Mentoring could be for you if you’re looking to develop or transfer your skills.  For example, you might have experience of working with community groups but not be a confident singing leader, or you might be an experienced musician who would like to learn how to use your skills in a community setting.

Experienced Sound Resource practitioners offer mentoring to individuals wishing to develop their community singing practice.

After an initial discussion and ‘baseline assessment’, if you’re accepted onto the scheme, your mentor will devise a tailored programme of input, alongside setting you up with a placement in a community setting. This will include opportunities to co-lead part of a session alongside an experienced tutor.

Thanks to grant funding we’re currently recruiting for placements starting in the autumn.  Get in touch if you’re interested!

Case Study – Emily Marshall

“I love it when people say ‘I can’t sing’ and then they find themselves enjoying our sessions!”

Emily is a freelance community singing practitioner based in Oxford.

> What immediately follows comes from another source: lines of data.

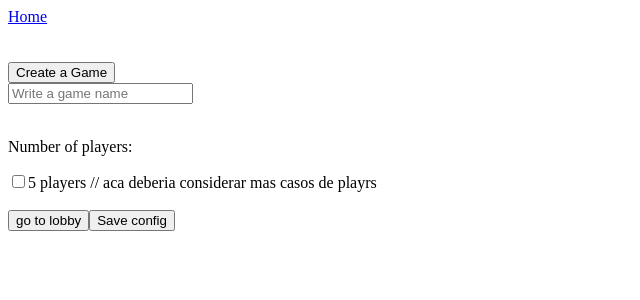
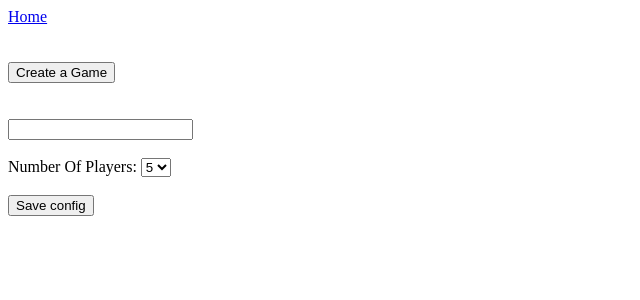
Before and after one commit to ExpectoAprobarum/FrontendSV, a React (Create React App) app: page / in a window 1280 px wide. Both pictures are taken after a click on the button "Create a Game". Shown: the top 300 px of the page, without its empty margins (0-640 px from the left). Built offline with nearby package versions, Linux system fonts and the light colour scheme; the HTML template or start-up script is replaced by a standard one.

Commit message:
redireccion a lobby hecha

```diff
--- a/package.json
+++ b/package.json
@@ -6,6 +6,8 @@
     "@testing-library/jest-dom": "^4.2.4",
     "@testing-library/react": "^9.5.0",
     "@testing-library/user-event": "^7.2.1",
+    "axios": "^0.20.0",
+    "link-react": "^3.0.0",
     "react": "^17.0.0",
     "react-dom": "^17.0.0",
     "react-router-dom": "^5.2.0",
--- /dev/null
+++ b/public/index.html
@@ -0,0 +1,43 @@
+<!DOCTYPE html>
+<html lang="en">
+  <head>
+    <meta charset="utf-8" />
+    <link rel="icon" href="%PUBLIC_URL%/favicon.ico" />
+    <meta name="viewport" content="width=device-width, initial-scale=1" />
+    <meta name="theme-color" content="#000000" />
+    <meta
+      name="description"
+      content="Web site created using create-react-app"
+    />
+    <link rel="apple-touch-icon" href="%PUBLIC_URL%/logo192.png" />
+    <!--
+      manifest.json provides metadata used when your web app is installed on a
+      user's mobile device or desktop. See https://developers.google.com/web/fundamentals/web-app-manifest/
+    -->
+    <link rel="manifest" href="%PUBLIC_URL%/manifest.json" />
+    <!--
+      Notice the use of %PUBLIC_URL% in the tags above.
+      It will be replaced with the URL of the `public` folder during the build.
+      Only files inside the `public` folder can be referenced from the HTML.
+
+      Unlike "/favicon.ico" or "favicon.ico", "%PUBLIC_URL%/favicon.ico" will
+      work correctly both with client-side routing and a non-root public URL.
+      Learn how to configure a non-root public URL by running `npm run build`.
+    -->
+    <title>React App</title>
+  </head>
+  <body>
+    <noscript>You need to enable JavaScript to run this app.</noscript>
+    <div id="root"></div>
+    <!--
+      This HTML file is a template.
+      If you open it directly in the browser, you will see an empty page.
+
+      You can add webfonts, meta tags, or analytics to this file.
+      The build step will place the bundled scripts into the <body> tag.
+
+      To begin the development, run `npm start` or `yarn start`.
+      To create a production bundle, use `npm run build` or `yarn build`.
+    -->
+  </body>
+</html>
--- a/src/App.js
+++ b/src/App.js
@@ -1,11 +1,12 @@
 import React, {Component} from 'react';
 //import { Provider } from 'react-redux';
 import PageCreateGame from'./components/PageCreateGame';
-import {BrowserRouter as Router, Route, Link, useHistory} from 'react-router-dom';
+import {BrowserRouter as Router, Route, Link} from 'react-router-dom';
 
 
 class App extends Component {
-  render(){
+
+    render(){
       return(
           <div className='App'>
               <Router>
@@ -13,11 +14,7 @@ class App extends Component {
                   <br></br>
                   <br></br>
                   <br></br>
-                  <Route exact path="/" render= { () => {
-                      return <div>
-                          < PageCreateGame/>
-                      </div>
-                  }} />
+                  <Route exact path="/" component={PageCreateGame} />
                   <Route path='/Lobby' render={() => {
                     return <h1>Lobby</h1>
                   }}/>
--- a/src/components/PageCreateGame.js
+++ b/src/components/PageCreateGame.js
@@ -1,22 +1,11 @@
 import React, {Component} from 'react';
 //import { connect } from 'react-redux';
 //import {reduxForm, Field} from 'redux-form';
-//import axios from 'axios';
+import axios from 'axios';
 //instalar esta libreria
-import {BrowserRouter as Router, Route, Link, useHistory} from 'react-router-dom';
+import { Redirect, useHistory} from 'react-router-dom';
 
 
-function LobbyButton() {
-    const history = useHistory();
-    function handleClick() {
-      history.push("/Lobby");
-    }
-    return (
-      <button type="button" onClick={handleClick}>
-        go to lobby
-      </button>
-    );
-  }
 
 class PageCreateGame extends Component {
     state = {
@@ -24,20 +13,32 @@ class PageCreateGame extends Component {
         numberplayers: 5,
         showMe: false,
     }
+    //esta funcion se encarga de hacer un post una vez apretado el boton.
     onSubmit = (e) => {
         e.preventDefault();
-        /*
-        axios.post('https://jsonplaceholder.typicode.com/todos', this.state).then(response => {
+        //esto es lo que voy a enviar al back
+        const infotosend ={
+        name: this.state.name,
+        numberplayers:this.state.numberplayers
+        };
+
+        console.log(this.state.name)
+        axios.post('https://jsonplaceholder.typicode.com/todos', {infotosend}).then(response => {
             console.log(response)
+        if(response.status === 201){
+            //aca deberia hacer algo si esta todo bien(?)
+            window.location = "/Lobby";
+           }
         })
         .catch(error => {
             console.log(error)
-        })*/
+        })
     }
     onChange = (e) => {
         this.setState({
-            name: e.target.value
+            [e.target.name]: e.target.value
         })
+
     }
     showmetheElement = () => {
         this.setState({
@@ -48,30 +49,38 @@ class PageCreateGame extends Component {
     render(){
         return(
             <div>
-            <button onClick={this.showmetheElement}>Create a Game</button>
-
+           <button onClick={this.showmetheElement}>Create a Game</button>
            { this.state.showMe ?
             <div className='Example'>
                 <div>
                     <form onSubmit={this.onSubmit}>
+                        <br />
+                        <br />
                         <input
                         type='text'
-                        placeholder='Write a game name'
+                        name="name"
                         onChange={this.onChange}
                         value ={this.state.name}/>
                             <br/>
                             <br/>
-                        <p>Number of players:</p>
-
-                        <input type='checkbox'/>5 players  // aca deberia considerar mas casos de playrs
-                            <br/>
-                            <br/>
-                        <LobbyButton/>
+                            <label>Number Of Players: </label>
+                            <select
+                                name="numberplayers"
+                                value={this.state.number}
+                                onChange={this.onChange}
+                                >
+                                <option value="5">5</option>
+                                <option value="7">7</option>
+                                <option value="9">9</option>
+                            </select>
+                            <br />
+                            <br />
                         <button tpye ='submit'>Save config</button>
                     </form>
                 </div>
             </div>
-            : <h1></h1>
+            :
+            <p></p>
             }
             </div>
 
```
Also changed, not shown: src/components/PrincipalPage.js (added, +23 -0 lines), 1 other file (tests, documents, lock files or other folders).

She runs groups in Oxford city, Witney and further afield.

Having enjoyed Janet’s Joined Up Singing community choir and experienced various other natural voice events with other, Emily found herself taking on some work running a baby music group when their tutor left. She then developed other groups, extending her sessions to working with adults and inter-generational groups.

A chance meeting gave Emily the opportunity to continue an existing AgeUK supported singing group in Witney. It was at this point she decided she might benefit from additional support and mentoring.

Janet visited the AgeUK group in Witney four times from May 2011. Initially with Emily before the previous tutor had left and then periodically during Emily’s first year. Emily found it particularly useful that Janet recognised that the transition from one practitioner to another might be a challenging period for the group. She learned that singing practitioners need to understand and pay attention to participants needs, including those which are hidden or not immediately obvious.

This group specific support was integrated into a multi-approach mentoring programme; Emily was part of a small group mentees which met with both Janet and Liz three times, as well as having six one to one sessions with Janet (two of which took place by phone).

During this programme Liz and Janet shared warm ups, (vocal?) ice-breaker exercises and skills involved in running group singing sessions. They underlined the need to have an analytical outlook on group singing and to reflect on practice. Emily says the biggest surprise about running community singing groups is the time it takes to prepare, plan and think about each group.

Input from Janet was especially helpful recognising stress-points and having effective language and explanations to guide the group. Within longstanding singing groups emotions shift as participants’ lives encounter bereavement, illness and other challenging situations. Part of the learning was to look after yourself as a practitioner and to balance relationships between yourself and participants.

Experiencing supportive, reflective mentoring from Janet and Liz helped Emily feel validated as a community singing practitioner and was instrumental in her developing her longstanding, sustainable, freelance business. She values feeling linked to other practitioners working in similar areas and belonging to a body of experience locally, being able to share songs and the highs and lows of being a community singing practitioner.

Contact Emily on to find out more about the singing sessions she offers.